Coming from a small state like Singapore, with a population of three
million, it is a source of great wonder to me that a modest country
like Portugal, also with a population of only a few million, could
carve out territories like Goa, Macau, and Malacca from larger and
more ancient civilizations. It was an amazing feat. But what is even
more amazing is that it was done in the 1500s. The Portuguese
colonizers were followed by the Dutch, then the French, then the
British. Throughout all this period, for almost three centuries or
more, Asian societies lay prostrate and allowed themselves to be
surpassed and colonized by far smaller societies.

But the most painful thing that happened to Asia was not the physical
but the mental colonization. Many Asians (including, I fear, many of
my ancestors from South Asia) began to believe that Asians were
inferior beings to the Europeans. Only this could explain how a few
thousand British could control a few hundred million people in South
Asia. If I am allowed to make a controversial point here, I would add
that this mental colonization has not been completely eradicated in
Asia, and many Asian societies are still struggling to break free
from it.

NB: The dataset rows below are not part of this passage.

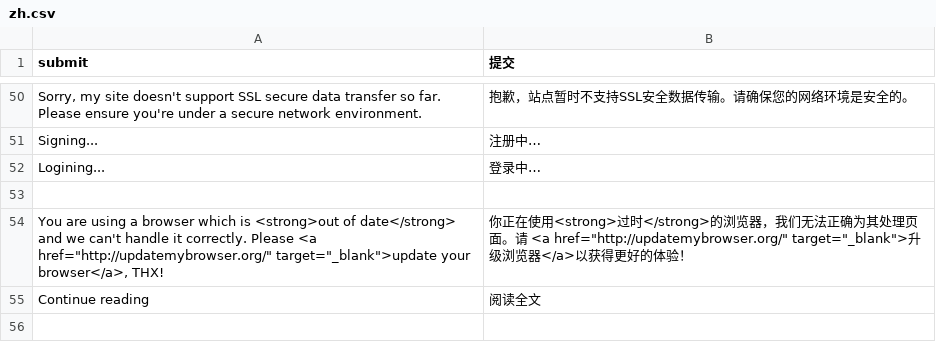
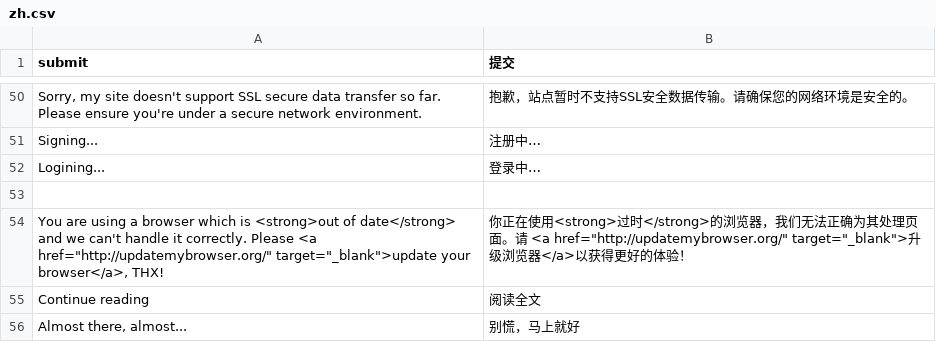
Before and after one commit to TylerTemp/tomorrow, a CSV file: translations/zh.csv, drawn as a sheet; only a part is shown, gaps mark what is left out; the diff names each change by its address in the sheet, - before the commit and + after, or states it on an @@ line.

```diff
--- a/translations/zh.csv
+++ b/translations/zh.csv
+row 56: Almost there, almost... | 别慌，马上就好
```
Also changed, not shown: 30 other files.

It is truly astonishing that even today, as we stand on the eve of
the twenty-first century and five hundred years on from the arrival
of the first Portuguese colonizers in Asia, only one--I repeat, only
one--Asian society has reached, in a comprehensive sense, the level
of development that prevails generally in Europe and North America
today. The Japanese mind was the first to be awakened in Asia,
beginning with the Meiji Restoration in the 1860s. Japan was first
considered developed and more or less accepted as an equal by 1902,
when it signed the Anglo-Japanese alliance.

Essay Types: Essay